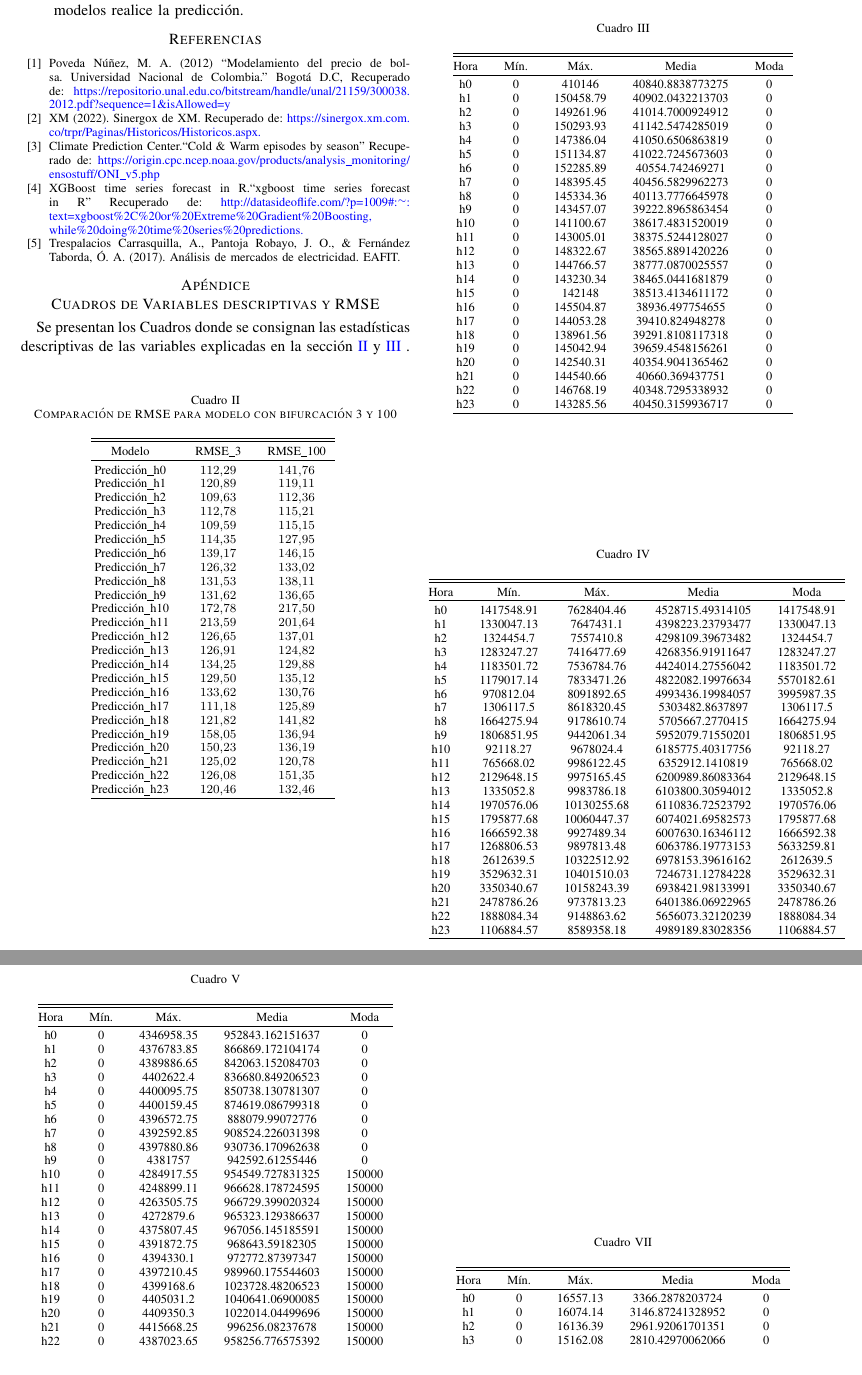
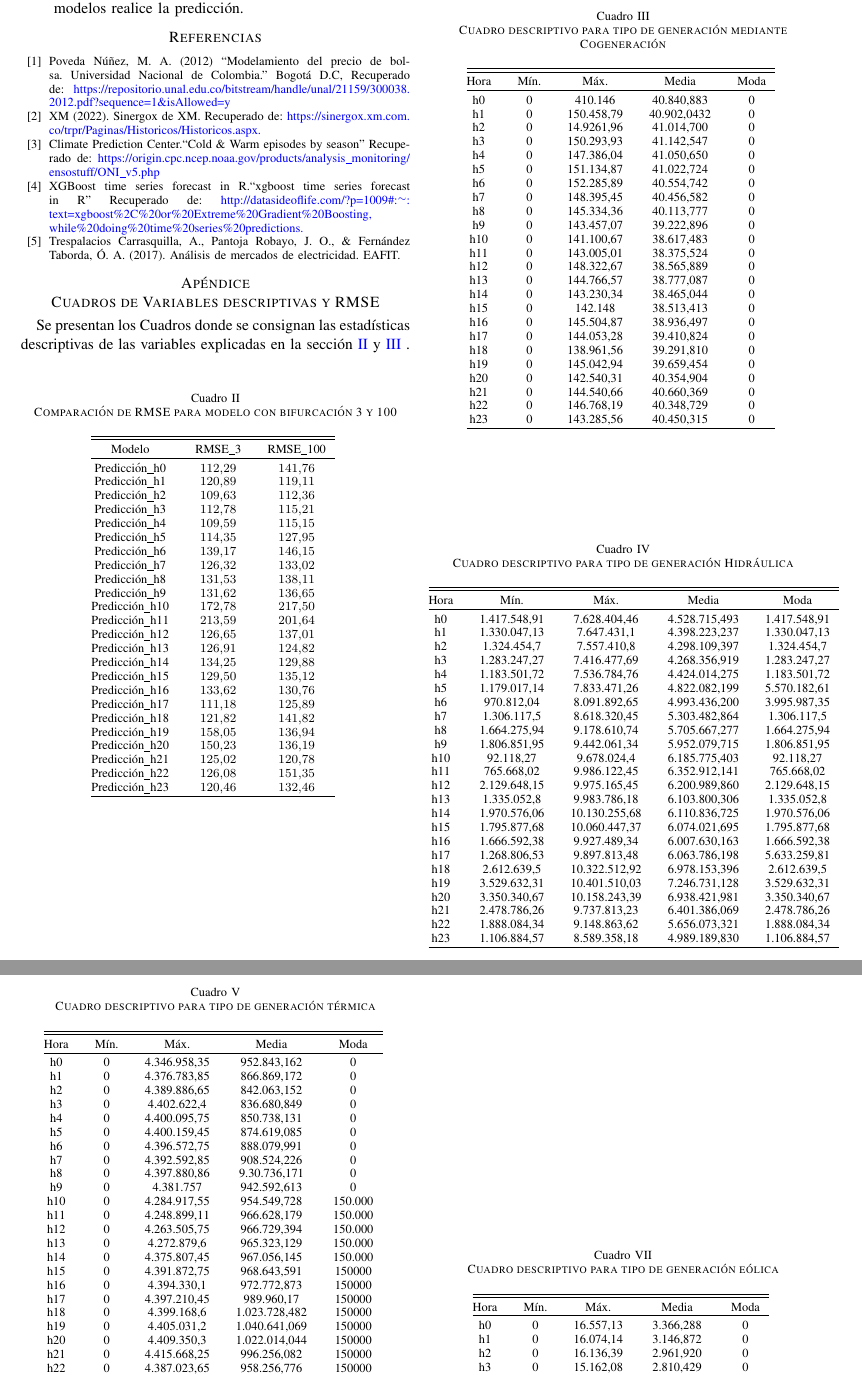
Before and after one commit to mvgaona/Proyecto-final-MEcA-4107, a LaTeX paper (Documentos/Trabajo_Final_VG_AB - V2.tex): two parts of pages 4 and 5 of 5, joined at a grey line, cut so that both start at the same text. Compiled offline with pdfLaTeX.

Commit message:
Inclusión de tablas
Inclusión de tablas

```diff
--- a/Documentos/Trabajo_Final_VG_AB - V2.tex
+++ b/Documentos/Trabajo_Final_VG_AB - V2.tex
@@ -217,112 +217,128 @@ Predicción\_h23 & $120.46$ & $132.46$ \\
 % Table created by stargazer v.5.2.3 by Marek Hlavac, Social Policy Institute. E-mail: marek.hlavac at gmail.com
 % Date and time: mar., ago. 02, 2022 - 4:23:13 p. m.
 \begin{table}[!htbp] \centering
-  \caption{}
+  \caption{Cuadro descriptivo para tipo de generación mediante Cogeneración}
   \label{}
 \begin{tabular}{@{\extracolsep{5pt}} ccccc}
 \\[-1.8ex]\hline
 \hline \\[-1.8ex]
 Hora & Mín. & Máx. & Media & Moda \\
 \hline \\[-1.8ex]
-h0 & 0 & 410146 & 40840.8838773275 & 0 \\
-h1 & 0 & 150458.79 & 40902.0432213703 & 0 \\
-h2 & 0 & 149261.96 & 41014.7000924912 & 0 \\
-h3 & 0 & 150293.93 & 41142.5474285019 & 0 \\
-h4 & 0 & 147386.04 & 41050.6506863819 & 0 \\
-h5 & 0 & 151134.87 & 41022.7245673603 & 0 \\
-h6 & 0 & 152285.89 & 40554.742469271 & 0 \\
-h7 & 0 & 148395.45 & 40456.5829962273 & 0 \\
-h8 & 0 & 145334.36 & 40113.7776645978 & 0 \\
-h9 & 0 & 143457.07 & 39222.8965863454 & 0 \\
-h10 & 0 & 141100.67 & 38617.4831520019 & 0 \\
-h11 & 0 & 143005.01 & 38375.5244128027 & 0 \\
-h12 & 0 & 148322.67 & 38565.8891420226 & 0 \\
-h13 & 0 & 144766.57 & 38777.0870025557 & 0 \\
-h14 & 0 & 143230.34 & 38465.0441681879 & 0 \\
-h15 & 0 & 142148 & 38513.4134611172 & 0 \\
-h16 & 0 & 145504.87 & 38936.497754655 & 0 \\
-h17 & 0 & 144053.28 & 39410.824948278 & 0 \\
-h18 & 0 & 138961.56 & 39291.8108117318 & 0 \\
-h19 & 0 & 145042.94 & 39659.4548156261 & 0 \\
-h20 & 0 & 142540.31 & 40354.9041365462 & 0 \\
-h21 & 0 & 144540.66 & 40660.369437751 & 0 \\
-h22 & 0 & 146768.19 & 40348.7295338932 & 0 \\
-h23 & 0 & 143285.56 & 40450.3159936717 & 0 \\
+h0 & 0 & 410.146 & 40.840,883 & 0 \\
+h1 & 0 & 150.458,79 & 40.902,0432& 0 \\
+h2 & 0 & 14.9261,96 & 41.014,700& 0 \\
+h3 & 0 & 150.293,93 & 41.142,547& 0 \\
+h4 & 0 & 147.386,04 & 41.050,650& 0 \\
+h5 & 0 & 151.134,87 & 41.022,724& 0 \\
+h6 & 0 & 152.285,89 & 40.554,742& 0 \\
+h7 & 0 & 148.395,45 & 40.456,582& 0 \\
+h8 & 0 & 145.334,36 & 40.113,777& 0 \\
+h9 & 0 & 143.457,07 & 39.222,896& 0 \\
+h10 & 0 & 141.100,67 & 38.617,483& 0 \\
+h11 & 0 & 143.005,01 & 38.375,524& 0 \\
+h12 & 0 & 148.322,67 & 38.565,889& 0 \\
+h13 & 0 & 144.766,57 & 38.777,087& 0 \\
+h14 & 0 & 143.230,34 & 38.465,044& 0 \\
+h15 & 0 & 142.148 & 38.513,413& 0 \\
+h16 & 0 & 145.504,87 & 38.936,497& 0 \\
+h17 & 0 & 144.053,28 & 39.410,824& 0 \\
+h18 & 0 & 138.961,56 & 39.291,810& 0 \\
+h19 & 0 & 145.042,94 & 39.659,454& 0 \\
+h20 & 0 & 142.540,31 & 40.354,904& 0 \\
+h21 & 0 & 144.540,66 & 40.660,369& 0 \\
+h22 & 0 & 146.768,19 & 40.348,729& 0 \\
+h23 & 0 & 143.285,56 & 40.450,315& 0 \\
 \hline \\[-1.8ex]
 \end{tabular}
+\label{tab_15}
 \end{table}
 
 
 % Table created by stargazer v.5.2.3 by Marek Hlavac, Social Policy Institute. E-mail: marek.hlavac at gmail.com
 % Date and time: mar., ago. 02, 2022 - 4:24:24 p. m.
 \begin{table}[!htbp] \centering
-  \caption{}
+  \caption{Cuadro descriptivo para tipo de generación Hidráulica}
   \label{}
 \begin{tabular}{@{\extracolsep{5pt}} ccccc}
 \\[-1.8ex]\hline
 \hline \\[-1.8ex]
 Hora & Mín. & Máx. & Media & Moda \\
 \hline \\[-1.8ex]
-h0 & 1417548.91 & 7628404.46 & 4528715.49314105 & 1417548.91 \\
-h1 & 1330047.13 & 7647431.1 & 4398223.23793477 & 1330047.13 \\
-h2 & 1324454.7 & 7557410.8 & 4298109.39673482 & 1324454.7 \\
-h3 & 1283247.27 & 7416477.69 & 4268356.91911647 & 1283247.27 \\
-h4 & 1183501.72 & 7536784.76 & 4424014.27556042 & 1183501.72 \\
-h5 & 1179017.14 & 7833471.26 & 4822082.19976634 & 5570182.61 \\
-h6 & 970812.04 & 8091892.65 & 4993436.19984057 & 3995987.35 \\
-h7 & 1306117.5 & 8618320.45 & 5303482.8637897 & 1306117.5 \\
-h8 & 1664275.94 & 9178610.74 & 5705667.2770415 & 1664275.94 \\
-h9 & 1806851.95 & 9442061.34 & 5952079.71550201 & 1806851.95 \\
-h10 & 92118.27 & 9678024.4 & 6185775.40317756 & 92118.27 \\
-h11 & 765668.02 & 9986122.45 & 6352912.1410819 & 765668.02 \\
-h12 & 2129648.15 & 9975165.45 & 6200989.86083364 & 2129648.15 \\
-h13 & 1335052.8 & 9983786.18 & 6103800.30594012 & 1335052.8 \\
-h14 & 1970576.06 & 10130255.68 & 6110836.72523792 & 1970576.06 \\
-h15 & 1795877.68 & 10060447.37 & 6074021.69582573 & 1795877.68 \\
-h16 & 1666592.38 & 9927489.34 & 6007630.16346112 & 1666592.38 \\
-h17 & 1268806.53 & 9897813.48 & 6063786.19773153 & 5633259.81 \\
-h18 & 2612639.5 & 10322512.92 & 6978153.39616162 & 2612639.5 \\
-h19 & 3529632.31 & 10401510.03 & 7246731.12784228 & 3529632.31 \\
-h20 & 3350340.67 & 10158243.39 & 6938421.98133991 & 3350340.67 \\
-h21 & 2478786.26 & 9737813.23 & 6401386.06922965 & 2478786.26 \\
-h22 & 1888084.34 & 9148863.62 & 5656073.32120239 & 1888084.34 \\
-h23 & 1106884.57 & 8589358.18 & 4989189.83028356 & 1106884.57 \\
-\hline \\[-1.8ex]
+h0 & 1.417.548,91 & 7.628.404,46 & 4.528.715,493& 1.417.548,91 \\
+h1 & 1.330.047,13 & 7.647.431,1 & 4.398.223,237& 1.330.047,13 \\
+h2 & 1.324.454,7 & 7.557.410,8 & 4.298.109,397& 1.324.454,7 \\
+h3 & 1.283.247,27 & 7.416.477,69 & 4.268.356,919& 1.283.247,27 \\
+h4 & 1.183.501,72 & 7.536.784,76 & 4.424.014,275& 1.183.501,72 \\
+h5 & 1.179.017,14 & 7.833.471,26 & 4.822.082,199& 5.570.182,61 \\
+h6 & 970.812,04 & 8.091.892,65 & 4.993.436,200& 3.995.987,35 \\
+h7 & 1.306.117,5 & 8.618.320,45 & 5.303.482,864& 1.306.117,5 \\
+h8 & 1.664.275,94 & 9.178.610,74 & 5.705.667,277& 1.664.275,94 \\
+h9 & 1.806.851,95 & 9.442.061,34 & 5.952.079,715& 1.806.851,95 \\
+h10 & 92.118,27 & 9.678.024,4 & 6.185.775,403& 92.118,27 \\
+h11 & 765.668,02 & 9.986.122,45 & 6.352.912,141& 765.668,02 \\
+h12 & 2.129.648,15 & 9.975.165,45 & 6.200.989,860& 2.129.648,15 \\
+h13 & 1.335.052,8 & 9.983.786,18 & 6.103.800,306& 1.335.052,8 \\
+h14 & 1.970.576,06 & 10.130.255,68 & 6.110.836,725& 1.970.576,06 \\
+h15 & 1.795.877,68 & 10.060.447,37 & 6.074.021,695& 1.795.877,68 \\
+h16 & 1.666.592,38 & 9.927.489,34 & 6.007.630,163& 1.666.592,38 \\
+h17 & 1.268.806,53 & 9.897.813,48 & 6.063.786,198& 5.633.259,81 \\
+h18 & 2.612.639,5 & 10.322.512,92 & 6.978.153,396& 2.612.639,5 \\
+h19 & 3.529.632,31 & 10.401.510,03 & 7.246.731,128& 3.529.632,31 \\
+h20 & 3.350.340,67 & 10.158.243,39 & 6.938.421,981& 3.350.340,67 \\
+h21 & 2.478.786,26 & 9.737.813,23 & 6.401.386,069& 2.478.786,26 \\
+h22 & 1.888.084,34 & 9.148.863,62 & 5.656.073,321& 1.888.084,34 \\
+h23 & 1.106.884,57 & 8.589.358,18 & 4.989.189,830& 1.106.884,57
+\\ \hline \\[-1.8ex]
 \end{tabular}
+\label{tab_16}
 \end{table}
 
 % Table created by stargazer v.5.2.3 by Marek Hlavac, Social Policy Institute. E-mail: marek.hlavac at gmail.com
 % Date and time: mar., ago. 02, 2022 - 4:26:49 p. m.
 \begin{table}[!htbp] \centering
-  \caption{}
+  \caption{Cuadro descriptivo para tipo de generación térmica}
+
+\begin{tabular}{@{\extracolsep{5pt}} ccccc}
+\\[-1.8ex]\hline
+\hline \\[-1.8ex]
+Hora & Mín. & Máx. & Media & Moda \\
+\hline \\[-1.8ex]
+h0 & 0 & 4.346.958,35 & 952.843,162& 0 \\
+h1 & 0 & 4.376.783,85 & 866.869,172& 0 \\
+h2 & 0 & 4.389.886,65 & 842.063,152& 0 \\
+h3 & 0 & 4.402.622,4 & 836.680,849& 0 \\
+h4 & 0 & 4.400.095,75 & 850.738,131& 0 \\
+h5 & 0 & 4.400.159,45 & 874.619,085& 0 \\
+h6 & 0 & 4.396.572,75 & 888.079,991& 0 \\
+h7 & 0 & 4.392.592,85 & 908.524,226& 0 \\
+h8 & 0 & 4.397.880,86 & 9.30.736,171& 0 \\
+h9 & 0 & 4.381.757 & 942.592,613& 0 \\
+h10 & 0 & 4.284.917,55 & 954.549,728& 150.000 \\
+h11 & 0 & 4.248.899,11 & 966.628,179& 150.000 \\
+h12 & 0 & 4.263.505,75 & 966.729,394 & 150.000 \\
+h13 & 0 & 4.272.879,6 & 965.323,129& 150.000 \\
+h14 & 0 & 4.375.807,45 & 967.056,145 & 150.000 \\
+h15 & 0 & 4.391.872,75 & 968.643,591 & 150000 \\
+h16 & 0 & 4.394.330,1 & 972.772,873 & 150000 \\
+h17 & 0 & 4.397.210,45 & 989.960,17 & 150000 \\
+h18 & 0 & 4.399.168,6 & 1.023.728,482& 150000 \\
+h19 & 0 & 4.405.031,2 & 1.040.641,069 & 150000 \\
+h20 & 0 & 4.409.350,3 & 1.022.014,044 & 150000 \\
+h21 & 0 & 4.415.668,25 & 996.256,082 & 150000 \\
+h22 & 0 & 4.387.023,65 & 958.256,776 & 150000 \\
+h23 & 0 & 4.379.308,16 & 918.575,431 & 0 \\
+\hline \\[-1.8ex]
+\end{tabular}
+\label{tab_17}
+\end{table}
+
+% Table created by stargazer v.5.2.3 by Marek Hlavac, Social Policy Institute. E-mail: marek.hlavac at gmail.com
+% Date and time: mar., ago. 02, 2022 - 4:28:02 p. m.
+\begin{table}[!htbp] \centering
+  \caption{Cuadro descriptivo para tipo de generación solar}
   \label{}
 \begin{tabular}{@{\extracolsep{5pt}} ccccc}
 \\[-1.8ex]\hline
 \hline \\[-1.8ex]
 Hora & Mín. & Máx. & Media & Moda \\
 \hline \\[-1.8ex]
-h0 & 0 & 4346958.35 & 952843.162151637 & 0 \\
-h1 & 0 & 4376783.85 & 866869.172104174 & 0 \\
-h2 & 0 & 4389886.65 & 842063.152084703 & 0 \\
-h3 & 0 & 4402622.4 & 836680.849206523 & 0 \\
-h4 & 0 & 4400095.75 & 850738.130781307 & 0 \\
-h5 & 0 & 4400159.45 & 874619.086799318 & 0 \\
-h6 & 0 & 4396572.75 & 888079.99072776 & 0 \\
-h7 & 0 & 4392592.85 & 908524.226031398 & 0 \\
-h8 & 0 & 4397880.86 & 930736.170962638 & 0 \\
-h9 & 0 & 4381757 & 942592.61255446 & 0 \\
-h10 & 0 & 4284917.55 & 954549.727831325 & 150000 \\
-h11 & 0 & 4248899.11 & 966628.178724595 & 150000 \\
-h12 & 0 & 4263505.75 & 966729.399020324 & 150000 \\
-h13 & 0 & 4272879.6 & 965323.129386637 & 150000 \\
-h14 & 0 & 4375807.45 & 967056.145185591 & 150000 \\
-h15 & 0 & 4391872.75 & 968643.59182305 & 150000 \\
-h16 & 0 & 4394330.1 & 972772.87397347 & 150000 \\
-h17 & 0 & 4397210.45 & 989960.175544603 & 150000 \\
-h18 & 0 & 4399168.6 & 1023728.48206523 & 150000 \\
-h19 & 0 & 4405031.2 & 1040641.06900085 & 150000 \\
-h20 & 0 & 4409350.3 & 1022014.04499696 & 150000 \\
-h21 & 0 & 4415668.25 & 996256.08237678 & 150000 \\
-h22 & 0 & 4387023.65 & 958256.776575392 & 150000 \\
-h23 & 0 & 4379308.16 & 918575.431517586 & 0 \\
-\hline \\[-1.8ex]
@@ -334 +376,2 @@ h23 & 0 & 4379308.16 & 918575.431517586 & 0 \\
 \begin{table}[!htbp] \centering
+  \caption{Cuadro descriptivo para tipo de generación eólica}
@@ -339,3 +381,9 @@ h23 & 0 & 4379308.16 & 918575.431517586 & 0 \\
 \hline \\[-1.8ex]
 Hora & Mín. & Máx. & Media & Moda \\
 \hline \\[-1.8ex]
+h0 & 0 & 16.557,13 & 3.366,288& 0 \\
+h1 & 0 & 16.074,14 & 3.146,872& 0 \\
+h2 & 0 & 16.136,39 & 2.961,920& 0 \\
+h3 & 0 & 15.162,08 & 2.810,429& 0 \\
+h4 & 0 & 15.586,59 & 2.656,932& 0 \\
+h5 & 0 & 15.242,7 & 2.550,637& 0 \\
@@ -373,14 +409,0 @@ h23 & 0 & 469.52 & 0.160421078252404 & 0 \\
-\begin{table}[!htbp] \centering
-  \caption{}
-  \label{}
-\begin{tabular}{@{\extracolsep{5pt}} ccccc}
-\\[-1.8ex]\hline
-\hline \\[-1.8ex]
-Hora & Mín. & Máx. & Media & Moda \\
-\hline \\[-1.8ex]
-h0 & 0 & 16557.13 & 3366.2878203724 & 0 \\
-h1 & 0 & 16074.14 & 3146.87241328952 & 0 \\
-h2 & 0 & 16136.39 & 2961.92061701351 & 0 \\
-h3 & 0 & 15162.08 & 2810.42970062066 & 0 \\
-h4 & 0 & 15586.59 & 2656.93201411707 & 0 \\
-h5 & 0 & 15242.7 & 2550.63747961543 & 0 \\
```
Also changed, not shown: Documentos/Trabajo_Final_VG_AB - V2.pdf, Documentos/Trabajo_Final_VG_AB - V2.tex (100 more changed lines).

________________________________________

Which lines in the material contain the word "time"? Pull each of them out.

EXERCISE OUTPUT:
 % Date and time: mar., ago. 02, 2022 - 4:23:13 p. m.
 % Date and time: mar., ago. 02, 2022 - 4:24:24 p. m.
 % Date and time: mar., ago. 02, 2022 - 4:26:49 p. m.
+% Date and time: mar., ago. 02, 2022 - 4:28:02 p. m.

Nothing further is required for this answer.